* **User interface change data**
------------------------------------------------

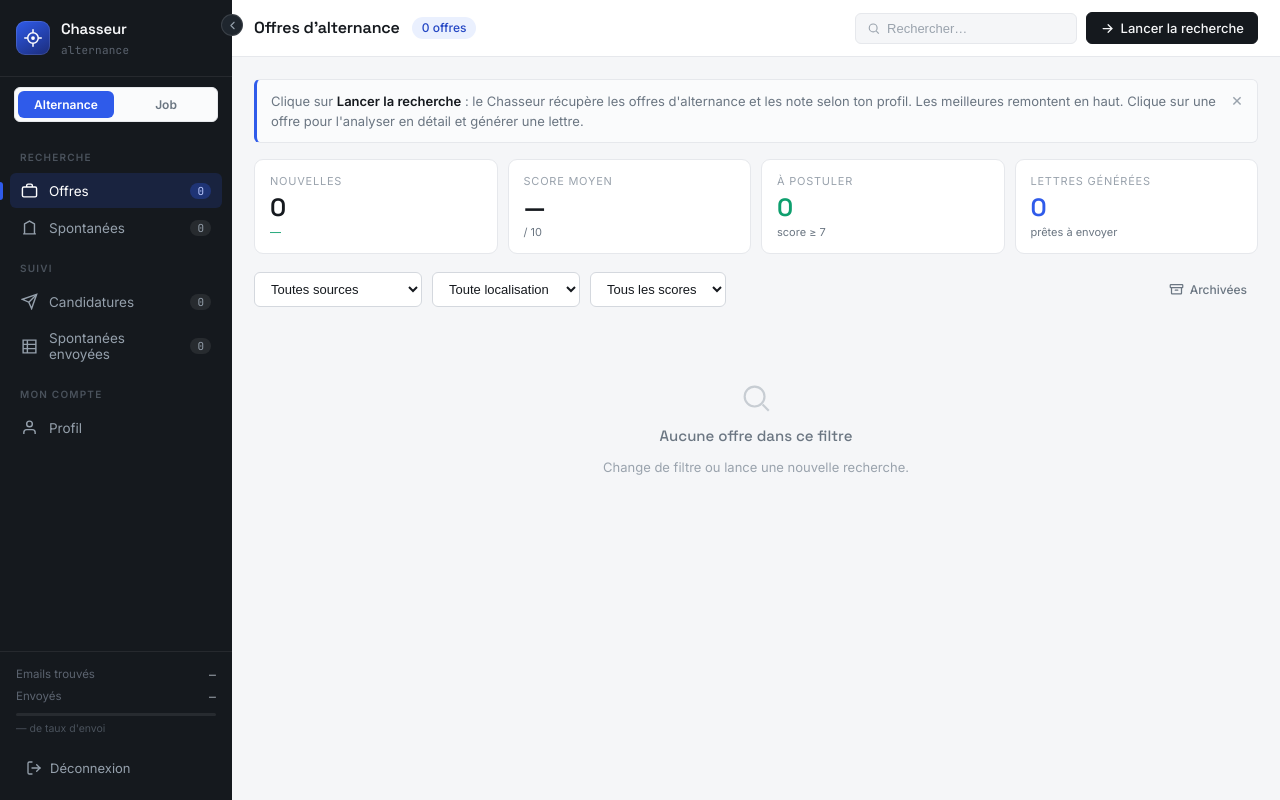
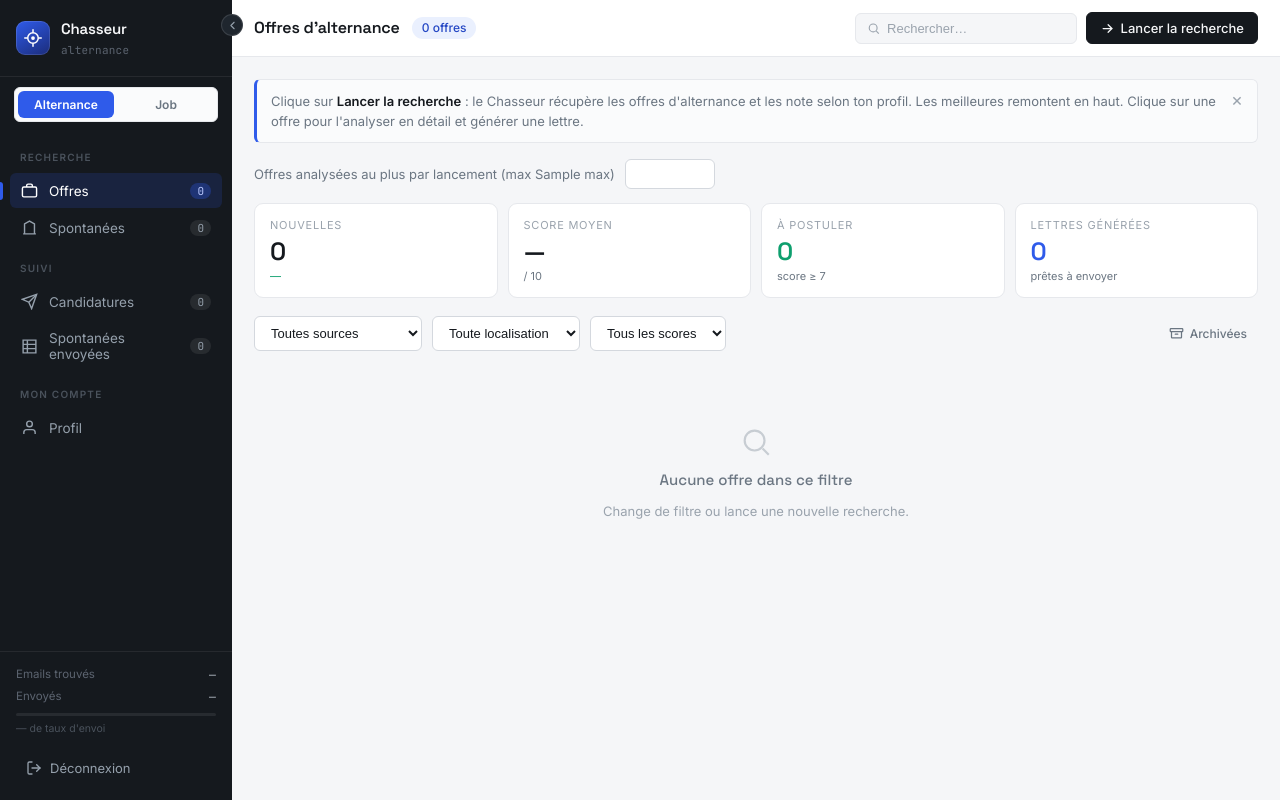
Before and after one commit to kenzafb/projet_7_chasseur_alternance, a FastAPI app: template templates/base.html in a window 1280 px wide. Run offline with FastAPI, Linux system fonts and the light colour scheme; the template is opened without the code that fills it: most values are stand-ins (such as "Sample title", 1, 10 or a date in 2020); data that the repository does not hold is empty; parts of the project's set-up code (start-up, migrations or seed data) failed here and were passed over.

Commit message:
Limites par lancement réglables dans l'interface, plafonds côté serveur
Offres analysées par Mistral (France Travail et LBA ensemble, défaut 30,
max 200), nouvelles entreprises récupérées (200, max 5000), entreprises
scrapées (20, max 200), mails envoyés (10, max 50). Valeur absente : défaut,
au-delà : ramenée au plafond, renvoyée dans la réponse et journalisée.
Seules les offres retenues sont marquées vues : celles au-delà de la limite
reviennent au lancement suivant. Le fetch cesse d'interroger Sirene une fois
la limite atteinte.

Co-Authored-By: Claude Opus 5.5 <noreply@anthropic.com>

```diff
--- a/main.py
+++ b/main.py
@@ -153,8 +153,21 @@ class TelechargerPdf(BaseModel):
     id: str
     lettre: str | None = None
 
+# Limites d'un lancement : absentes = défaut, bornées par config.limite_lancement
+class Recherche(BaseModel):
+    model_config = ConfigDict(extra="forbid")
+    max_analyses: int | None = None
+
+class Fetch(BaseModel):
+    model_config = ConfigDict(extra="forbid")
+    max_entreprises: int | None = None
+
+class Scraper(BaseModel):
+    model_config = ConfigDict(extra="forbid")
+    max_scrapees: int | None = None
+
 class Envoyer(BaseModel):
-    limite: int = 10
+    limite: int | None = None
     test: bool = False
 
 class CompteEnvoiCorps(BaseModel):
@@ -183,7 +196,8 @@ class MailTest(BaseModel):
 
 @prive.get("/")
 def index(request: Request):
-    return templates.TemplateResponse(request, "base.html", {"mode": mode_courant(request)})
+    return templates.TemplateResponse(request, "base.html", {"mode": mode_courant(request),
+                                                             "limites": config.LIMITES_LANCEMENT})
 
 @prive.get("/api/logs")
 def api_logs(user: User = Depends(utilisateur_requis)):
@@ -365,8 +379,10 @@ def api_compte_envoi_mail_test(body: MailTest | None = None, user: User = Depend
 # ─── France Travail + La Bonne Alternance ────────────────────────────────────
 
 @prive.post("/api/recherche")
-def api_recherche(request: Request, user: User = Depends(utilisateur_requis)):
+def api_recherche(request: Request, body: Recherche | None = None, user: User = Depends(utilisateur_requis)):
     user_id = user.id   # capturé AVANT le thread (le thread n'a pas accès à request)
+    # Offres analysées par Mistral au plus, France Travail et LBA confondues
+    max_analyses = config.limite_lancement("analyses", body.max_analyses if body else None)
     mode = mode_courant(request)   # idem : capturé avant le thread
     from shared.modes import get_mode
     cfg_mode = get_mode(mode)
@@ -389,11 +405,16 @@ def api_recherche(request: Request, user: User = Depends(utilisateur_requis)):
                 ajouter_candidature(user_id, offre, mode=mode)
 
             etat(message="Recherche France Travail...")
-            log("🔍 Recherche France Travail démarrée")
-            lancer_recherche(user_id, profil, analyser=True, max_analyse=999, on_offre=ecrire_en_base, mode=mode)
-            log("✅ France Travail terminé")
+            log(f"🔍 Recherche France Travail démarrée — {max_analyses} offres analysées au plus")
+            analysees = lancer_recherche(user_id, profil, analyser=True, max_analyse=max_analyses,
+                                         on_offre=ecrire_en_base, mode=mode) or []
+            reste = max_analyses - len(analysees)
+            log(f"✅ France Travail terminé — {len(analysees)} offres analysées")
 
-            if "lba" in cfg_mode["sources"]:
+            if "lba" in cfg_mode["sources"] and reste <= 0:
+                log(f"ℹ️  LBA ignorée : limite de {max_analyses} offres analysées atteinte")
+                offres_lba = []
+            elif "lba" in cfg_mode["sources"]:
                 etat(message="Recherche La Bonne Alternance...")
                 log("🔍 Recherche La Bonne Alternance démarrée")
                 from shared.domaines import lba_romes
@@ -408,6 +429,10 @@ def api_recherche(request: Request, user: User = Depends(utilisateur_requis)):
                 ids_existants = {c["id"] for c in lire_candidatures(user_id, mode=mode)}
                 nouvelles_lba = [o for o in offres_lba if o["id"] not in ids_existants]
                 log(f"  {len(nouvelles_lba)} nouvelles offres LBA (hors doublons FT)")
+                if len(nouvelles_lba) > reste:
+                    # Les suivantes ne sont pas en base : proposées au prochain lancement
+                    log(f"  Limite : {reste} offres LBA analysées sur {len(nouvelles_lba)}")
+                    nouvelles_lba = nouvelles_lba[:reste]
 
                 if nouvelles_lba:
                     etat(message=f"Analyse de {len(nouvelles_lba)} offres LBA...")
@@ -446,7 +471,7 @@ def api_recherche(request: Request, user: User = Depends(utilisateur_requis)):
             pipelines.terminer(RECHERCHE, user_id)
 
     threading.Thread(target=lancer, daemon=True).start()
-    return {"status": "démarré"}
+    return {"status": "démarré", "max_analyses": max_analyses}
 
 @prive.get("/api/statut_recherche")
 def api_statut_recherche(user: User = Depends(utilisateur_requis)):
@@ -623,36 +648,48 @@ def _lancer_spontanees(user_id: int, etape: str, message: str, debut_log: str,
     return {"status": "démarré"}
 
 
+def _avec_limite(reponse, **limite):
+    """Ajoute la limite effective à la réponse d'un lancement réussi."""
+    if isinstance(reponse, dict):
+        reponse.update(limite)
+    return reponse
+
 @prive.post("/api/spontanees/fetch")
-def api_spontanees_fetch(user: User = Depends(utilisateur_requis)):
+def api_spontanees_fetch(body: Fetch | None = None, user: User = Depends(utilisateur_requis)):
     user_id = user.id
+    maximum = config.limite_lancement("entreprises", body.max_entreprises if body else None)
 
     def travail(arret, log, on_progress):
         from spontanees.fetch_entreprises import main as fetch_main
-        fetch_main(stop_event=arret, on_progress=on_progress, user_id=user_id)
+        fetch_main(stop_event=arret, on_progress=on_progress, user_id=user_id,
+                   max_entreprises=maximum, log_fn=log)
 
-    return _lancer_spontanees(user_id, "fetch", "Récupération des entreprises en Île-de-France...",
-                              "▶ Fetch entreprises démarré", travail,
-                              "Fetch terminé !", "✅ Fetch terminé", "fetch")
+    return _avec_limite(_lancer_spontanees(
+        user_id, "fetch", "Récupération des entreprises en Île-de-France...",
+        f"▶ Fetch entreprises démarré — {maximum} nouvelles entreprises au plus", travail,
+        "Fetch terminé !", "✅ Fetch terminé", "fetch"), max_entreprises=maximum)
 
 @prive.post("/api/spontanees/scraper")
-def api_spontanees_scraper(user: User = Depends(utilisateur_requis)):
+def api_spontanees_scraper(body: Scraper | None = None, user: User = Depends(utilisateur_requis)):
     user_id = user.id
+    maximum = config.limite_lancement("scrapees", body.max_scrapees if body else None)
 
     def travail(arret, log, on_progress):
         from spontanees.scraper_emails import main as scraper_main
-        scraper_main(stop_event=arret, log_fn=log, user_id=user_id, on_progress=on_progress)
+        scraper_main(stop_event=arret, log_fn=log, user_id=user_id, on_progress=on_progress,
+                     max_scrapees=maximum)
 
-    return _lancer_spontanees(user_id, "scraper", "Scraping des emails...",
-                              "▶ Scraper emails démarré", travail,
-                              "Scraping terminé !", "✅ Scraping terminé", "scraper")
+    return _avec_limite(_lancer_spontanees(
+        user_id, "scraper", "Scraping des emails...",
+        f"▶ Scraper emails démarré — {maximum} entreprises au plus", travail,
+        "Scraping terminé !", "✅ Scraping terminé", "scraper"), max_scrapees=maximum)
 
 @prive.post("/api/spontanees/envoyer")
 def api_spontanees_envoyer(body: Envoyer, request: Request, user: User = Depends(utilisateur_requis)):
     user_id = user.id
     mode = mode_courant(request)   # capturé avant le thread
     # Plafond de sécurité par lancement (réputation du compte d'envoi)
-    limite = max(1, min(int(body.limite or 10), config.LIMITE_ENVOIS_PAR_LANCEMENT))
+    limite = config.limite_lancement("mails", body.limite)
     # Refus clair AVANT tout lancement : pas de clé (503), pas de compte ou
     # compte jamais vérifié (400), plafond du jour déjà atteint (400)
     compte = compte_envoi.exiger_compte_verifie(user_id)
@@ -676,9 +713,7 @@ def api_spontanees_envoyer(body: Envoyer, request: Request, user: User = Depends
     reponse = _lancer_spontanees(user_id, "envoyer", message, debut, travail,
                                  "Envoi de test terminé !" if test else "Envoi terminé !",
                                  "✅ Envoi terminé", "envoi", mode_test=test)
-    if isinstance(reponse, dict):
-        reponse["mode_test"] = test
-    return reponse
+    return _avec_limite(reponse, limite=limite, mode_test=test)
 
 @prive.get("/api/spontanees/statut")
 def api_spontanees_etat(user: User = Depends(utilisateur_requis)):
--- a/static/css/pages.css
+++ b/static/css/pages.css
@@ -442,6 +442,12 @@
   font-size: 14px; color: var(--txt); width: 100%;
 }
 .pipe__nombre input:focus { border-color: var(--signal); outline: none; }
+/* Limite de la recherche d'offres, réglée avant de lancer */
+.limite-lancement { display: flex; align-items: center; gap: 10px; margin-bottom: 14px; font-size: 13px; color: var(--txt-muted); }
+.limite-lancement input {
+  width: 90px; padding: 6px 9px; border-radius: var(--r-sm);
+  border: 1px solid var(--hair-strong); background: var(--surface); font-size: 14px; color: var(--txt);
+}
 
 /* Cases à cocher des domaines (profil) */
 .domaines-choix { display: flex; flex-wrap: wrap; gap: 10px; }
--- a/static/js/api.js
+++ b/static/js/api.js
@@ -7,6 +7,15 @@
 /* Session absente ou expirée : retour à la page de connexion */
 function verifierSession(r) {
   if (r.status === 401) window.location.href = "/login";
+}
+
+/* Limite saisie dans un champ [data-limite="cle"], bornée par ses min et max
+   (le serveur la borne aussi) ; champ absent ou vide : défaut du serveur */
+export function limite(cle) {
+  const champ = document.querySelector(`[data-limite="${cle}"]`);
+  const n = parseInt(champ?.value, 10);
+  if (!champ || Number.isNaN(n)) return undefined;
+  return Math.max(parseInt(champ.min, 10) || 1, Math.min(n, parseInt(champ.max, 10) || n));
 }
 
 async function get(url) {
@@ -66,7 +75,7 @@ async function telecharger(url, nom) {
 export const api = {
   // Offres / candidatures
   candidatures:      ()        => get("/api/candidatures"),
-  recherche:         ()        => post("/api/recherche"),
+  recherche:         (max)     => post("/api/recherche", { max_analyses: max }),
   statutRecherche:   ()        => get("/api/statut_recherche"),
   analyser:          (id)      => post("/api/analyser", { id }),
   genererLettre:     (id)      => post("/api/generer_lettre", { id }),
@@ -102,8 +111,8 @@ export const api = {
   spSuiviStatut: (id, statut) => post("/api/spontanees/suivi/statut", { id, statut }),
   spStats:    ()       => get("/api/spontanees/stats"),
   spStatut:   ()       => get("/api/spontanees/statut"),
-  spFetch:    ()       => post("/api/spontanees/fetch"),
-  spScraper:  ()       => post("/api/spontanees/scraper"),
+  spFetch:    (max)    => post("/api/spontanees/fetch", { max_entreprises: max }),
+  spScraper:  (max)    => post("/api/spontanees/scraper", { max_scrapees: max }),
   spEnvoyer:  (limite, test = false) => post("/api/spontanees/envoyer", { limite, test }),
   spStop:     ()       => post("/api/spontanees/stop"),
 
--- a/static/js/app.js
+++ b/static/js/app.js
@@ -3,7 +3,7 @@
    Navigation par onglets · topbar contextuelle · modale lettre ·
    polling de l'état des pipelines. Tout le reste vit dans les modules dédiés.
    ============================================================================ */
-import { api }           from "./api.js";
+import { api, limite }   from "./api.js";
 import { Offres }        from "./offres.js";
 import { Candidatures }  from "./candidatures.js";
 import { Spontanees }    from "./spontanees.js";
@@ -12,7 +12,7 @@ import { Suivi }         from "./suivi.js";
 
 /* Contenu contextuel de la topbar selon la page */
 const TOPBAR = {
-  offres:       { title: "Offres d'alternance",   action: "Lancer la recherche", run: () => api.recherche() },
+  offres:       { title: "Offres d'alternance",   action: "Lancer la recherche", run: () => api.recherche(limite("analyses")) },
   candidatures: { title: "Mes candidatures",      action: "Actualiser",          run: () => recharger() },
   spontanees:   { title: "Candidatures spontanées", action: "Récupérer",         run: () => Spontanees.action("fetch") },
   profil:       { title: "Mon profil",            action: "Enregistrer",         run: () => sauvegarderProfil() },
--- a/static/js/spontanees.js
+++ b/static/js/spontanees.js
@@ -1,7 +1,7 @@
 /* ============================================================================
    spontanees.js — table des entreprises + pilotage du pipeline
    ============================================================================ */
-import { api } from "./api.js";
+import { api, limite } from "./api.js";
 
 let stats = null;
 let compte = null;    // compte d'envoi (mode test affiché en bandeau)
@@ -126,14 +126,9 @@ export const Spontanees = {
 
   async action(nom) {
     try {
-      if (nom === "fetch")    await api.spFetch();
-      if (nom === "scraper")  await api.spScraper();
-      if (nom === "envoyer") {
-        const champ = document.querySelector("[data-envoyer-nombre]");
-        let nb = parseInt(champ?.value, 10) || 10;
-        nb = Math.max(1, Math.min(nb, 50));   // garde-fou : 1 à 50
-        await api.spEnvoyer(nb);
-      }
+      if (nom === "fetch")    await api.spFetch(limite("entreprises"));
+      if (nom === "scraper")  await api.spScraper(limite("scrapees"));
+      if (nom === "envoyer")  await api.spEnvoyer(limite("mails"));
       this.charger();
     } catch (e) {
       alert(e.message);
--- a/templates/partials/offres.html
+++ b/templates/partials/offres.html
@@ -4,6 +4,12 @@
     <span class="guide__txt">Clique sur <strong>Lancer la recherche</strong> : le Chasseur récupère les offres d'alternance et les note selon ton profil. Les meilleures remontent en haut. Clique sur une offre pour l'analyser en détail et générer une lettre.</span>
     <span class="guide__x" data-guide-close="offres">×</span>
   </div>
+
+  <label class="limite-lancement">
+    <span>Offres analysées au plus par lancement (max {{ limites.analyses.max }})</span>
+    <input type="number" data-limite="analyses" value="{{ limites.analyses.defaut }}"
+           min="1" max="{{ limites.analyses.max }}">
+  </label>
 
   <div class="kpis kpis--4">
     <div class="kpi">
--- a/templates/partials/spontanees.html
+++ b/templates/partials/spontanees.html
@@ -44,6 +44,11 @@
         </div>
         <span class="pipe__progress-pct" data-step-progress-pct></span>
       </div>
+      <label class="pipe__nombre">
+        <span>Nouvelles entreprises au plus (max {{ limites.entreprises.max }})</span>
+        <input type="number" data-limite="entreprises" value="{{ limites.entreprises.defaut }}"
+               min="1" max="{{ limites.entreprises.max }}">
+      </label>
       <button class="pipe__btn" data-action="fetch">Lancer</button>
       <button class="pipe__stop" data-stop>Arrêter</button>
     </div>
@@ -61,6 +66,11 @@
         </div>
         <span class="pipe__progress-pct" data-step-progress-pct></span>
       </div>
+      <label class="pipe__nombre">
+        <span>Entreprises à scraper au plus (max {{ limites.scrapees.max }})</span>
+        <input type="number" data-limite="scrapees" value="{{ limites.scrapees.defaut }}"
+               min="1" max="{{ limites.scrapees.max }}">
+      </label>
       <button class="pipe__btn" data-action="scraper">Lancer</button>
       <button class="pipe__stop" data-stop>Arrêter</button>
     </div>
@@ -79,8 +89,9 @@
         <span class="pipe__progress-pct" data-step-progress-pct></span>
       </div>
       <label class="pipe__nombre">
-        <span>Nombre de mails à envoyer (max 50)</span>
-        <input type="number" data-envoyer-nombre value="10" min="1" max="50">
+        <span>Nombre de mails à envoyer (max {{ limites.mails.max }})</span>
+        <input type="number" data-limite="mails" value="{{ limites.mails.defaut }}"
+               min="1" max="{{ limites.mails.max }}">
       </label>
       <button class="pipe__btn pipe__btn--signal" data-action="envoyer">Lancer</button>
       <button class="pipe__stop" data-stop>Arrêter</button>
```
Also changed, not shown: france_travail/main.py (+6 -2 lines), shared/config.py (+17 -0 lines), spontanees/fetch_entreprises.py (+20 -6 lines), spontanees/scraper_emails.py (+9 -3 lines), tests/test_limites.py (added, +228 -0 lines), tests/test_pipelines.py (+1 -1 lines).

------------------------------------------------

* **Task to carry out**
The lines holding the word "type" are the answer. Find them in the entries and copy them.

* **Your response**
+    <input type="number" data-limite="analyses" value="{{ limites.analyses.defaut }}"
+        <input type="number" data-limite="entreprises" value="{{ limites.entreprises.defaut }}"
+        <input type="number" data-limite="scrapees" value="{{ limites.scrapees.defaut }}"
-        <input type="number" data-envoyer-nombre value="10" min="1" max="50">
+        <input type="number" data-limite="mails" value="{{ limites.mails.defaut }}"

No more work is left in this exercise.